Let me just say this disclaimer up front – there have already been hundreds of articles about the fact that the spending habits on Sex and the City aren’t realistic, and this is not one of those articles. Now that I’ve gotten that out of the way…
What are we actually paying for??

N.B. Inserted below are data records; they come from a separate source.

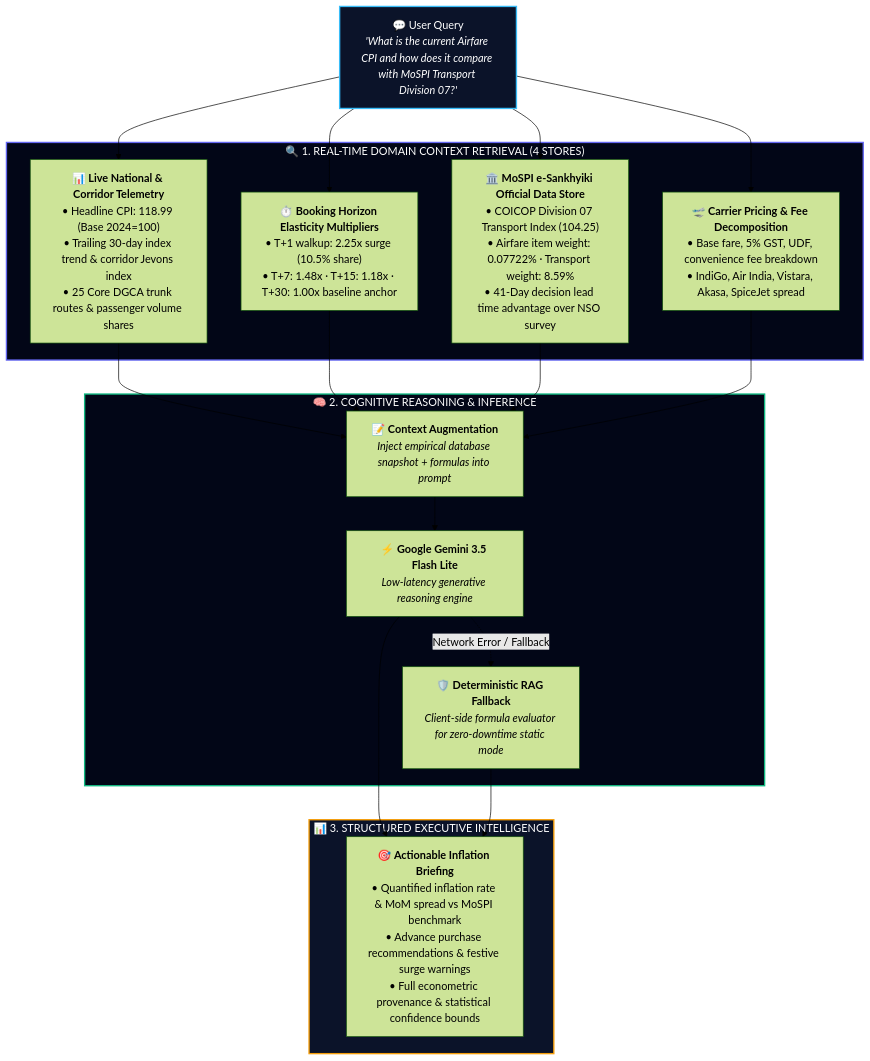
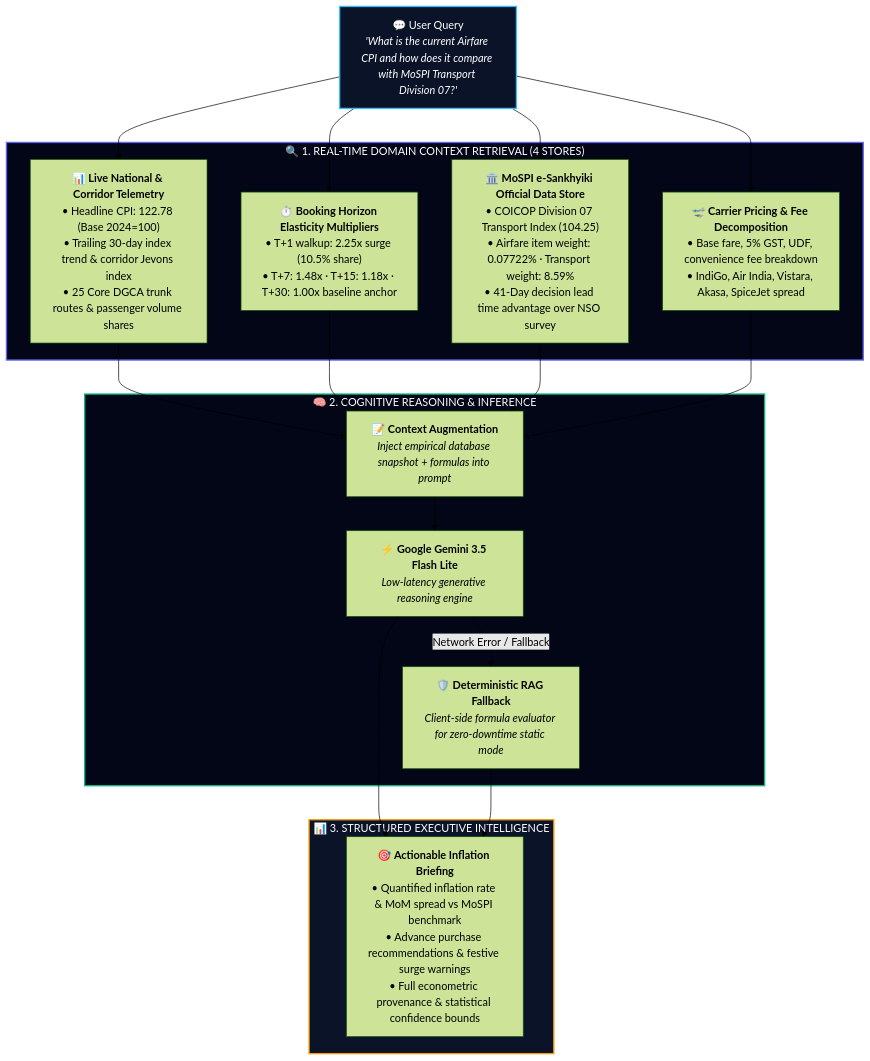
One commit to satiricalguru/Airfare-CPI changed the second of 3 diagrams in README.md. Above: the diagram before and after it, drawn with Mermaid (forest theme). The commit also changed other lines of this file and 42 other files, not shown here.

````diff
--- a/README.md
+++ b/README.md
@@ -138,33 +139,33 @@
 ```mermaid
 flowchart TD
     UserQuery["💬 User Query<br/><i>'What is the current Airfare CPI and how does it compare with MoSPI Transport Division 07?'</i>"]
     
     subgraph RAG_Engine["🔍 1. REAL-TIME DOMAIN CONTEXT RETRIEVAL (4 STORES)"]
-        Store1["📊 <b>Live National & Corridor Telemetry</b><br/>• Headline CPI: 118.99 (Base 2024=100)<br/>• Trailing 30-day index trend & corridor Jevons index<br/>• 25 Core DGCA trunk routes & passenger volume shares"]
+        Store1["📊 <b>Live National & Corridor Telemetry</b><br/>• Headline CPI: 122.78 (Base 2024=100)<br/>• Trailing 30-day index trend & corridor Jevons index<br/>• 25 Core DGCA trunk routes & passenger volume shares"]
         Store2["⏱️ <b>Booking Horizon Elasticity Multipliers</b><br/>• T+1 walkup: 2.25x surge (10.5% share)<br/>• T+7: 1.48x · T+15: 1.18x · T+30: 1.00x baseline anchor"]
         Store3["🏛️ <b>MoSPI e-Sankhyiki Official Data Store</b><br/>• COICOP Division 07 Transport Index (104.25)<br/>• Airfare item weight: 0.07722% · Transport weight: 8.59%<br/>• 41-Day decision lead time advantage over NSO survey"]
         Store4["🛫 <b>Carrier Pricing & Fee Decomposition</b><br/>• Base fare, 5% GST, UDF, convenience fee breakdown<br/>• IndiGo, Air India, Vistara, Akasa, SpiceJet spread"]
     end
     
     subgraph LLM_Tier["🧠 2. COGNITIVE REASONING & INFERENCE"]
         Augment["📝 <b>Context Augmentation</b><br/><i>Inject empirical database snapshot + formulas into prompt</i>"]
         Gemini["⚡ <b>Google Gemini 3.5 Flash Lite</b><br/><i>Low-latency generative reasoning engine</i>"]
         Fallback["🛡️ <b>Deterministic RAG Fallback</b><br/><i>Client-side formula evaluator for zero-downtime static mode</i>"]
     end
     
     subgraph Output_Tier["📊 3. STRUCTURED EXECUTIVE INTELLIGENCE"]
         Verdict["🎯 <b>Actionable Inflation Briefing</b><br/>• Quantified inflation rate & MoM spread vs MoSPI benchmark<br/>• Advance purchase recommendations & festive surge warnings<br/>• Full econometric provenance & statistical confidence bounds"]
     end
 
     UserQuery --> Store1 & Store2 & Store3 & Store4
     Store1 & Store2 & Store3 & Store4 --> Augment
     Augment --> Gemini
     Gemini -.->|Network Error / Fallback| Fallback
     Gemini --> Verdict
     Fallback --> Verdict
 
     style UserQuery fill:#0b1329,stroke:#38bdf8,stroke-width:2px,color:#ffffff
     style RAG_Engine fill:#020617,stroke:#6366f1,stroke-width:2px,color:#ffffff
     style LLM_Tier fill:#020617,stroke:#10b981,stroke-width:2px,color:#ffffff
     style Output_Tier fill:#0b1329,stroke:#f59e0b,stroke-width:2px,color:#ffffff
 ```
````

K and I were talking the other day about how we’re getting to a place in life where we like the finer things, but we’re not willing to pay full price for them, especially since we see things ridiculously discounted all. the. time. And I commented that I had well over 100 pairs of shoes, and I had not paid anywhere near the $40,000 that Carrie Bradshaw had paid for her shoe collection. (Remember – when she was trying to get the down-payment money to buy her condo after she and Aiden broke up for the gazillionth time, and Miranda asked her how many shoes she had, she said 100 [I’m paraphrasing] and Miranda said “100 shoes at $400 each – there’s your down-payment.”) Here’s the thing though – I was recently looking at fancy shoes, because I am kinda-sorta getting to a point where I could conceivably purchase a pair of shoes for $400, and you know what??? Manolo Blahnik shoes (which, I think we can all agree, is the vast majority of Carrie’s shoe collection) are no longer in the $400 price range! In fact, this pair, which I am reasonably sure is the pair that was stolen at the baby shower and which Carrie said cost $600, is now $755. The most basic black, pointy-toed pump that I could find on Nordstrom’s site was this one, which is $595. So, in the years since SaTC was the big thing, these shoe prices have gone up about $150 – $200, which, at least for the “cheap” pair, was an increase of 50% (K, check my math).
Which begs the question – what the heck are we paying for?? Sure, I get supply and demand, and I understand that the show made these shoes much more popular, but still! The shoes were already $400/pair, which is not in the range of “average” people (considering that the national average on salaries in around $47,000/year). What has happened to make the price jump so dramatically?? Is there a shortage of Italian shoe-makers? Have the special cows whose skin we use for these shoes gone on strike until they get better food??
Don’t get me wrong, I understand that certain luxury items cost more for a variety of reasons. An Hermes purse will always cost more than a Coach purse because the former is hand-stitched, usually has higher quality materials and standards, and is produced in smaller numbers. I also get that it is a status symbol. Not every college co-ed is running around with a Birkin on her arm. (Side note – I’ll be honest, I feel the same way about Hermes as Holly Golightly felt about diamonds in Breakfast at Tiffany’s – “They look divine on older women, but I just don’t feel they’re right for me.”) However, remember when the Murakami Prada purses came out? It seemed that every single girl I passed on the way to Chem 101 was rocking one. There’s no way that all of those girls could afford one, nor, with the limited number which were available, do I think that every purse which was produced somehow ended up on the Texas State campus. I am all for luxury items which only the few and far between can afford. But when items which were once supposed to be achievable to the modern woman (or man, if you’re into that kind of thing) become out of reach for no fathomable reason other than that the maker saw a way to make more money, I get more than a little pissed.
On the Nordstrom site, there is a pair of lime green Manolos, on sale from $595 to $227.59. Now, you know that the maker is still making a profit off of these shoes, even on sale, so what was the extra $365.41 for?? Vanity?? I understand that in a free-market society, you can set your price wherever you want, and as long as people will pay it, you’re fine. I realize that we’ve always paid a premium for “the label,” but what exactly has that label gotten us in return? The sidewalk grate that scrape the heels on my Nine West finds are going to do the same to your Jimmy Choos, and rain does not care if you’re wearing leather or suede before it starts pouring down. I am constantly hearing stories about luxury makers complaining that their designs are being ripped off by other companies and sold for considerably cheaper. Legitimate question – would that still be happening on such a large scale if luxury makers charged a bit less? Is it better to sell 10 pairs of shoes at $600, or 100 pairs of shoes at $400?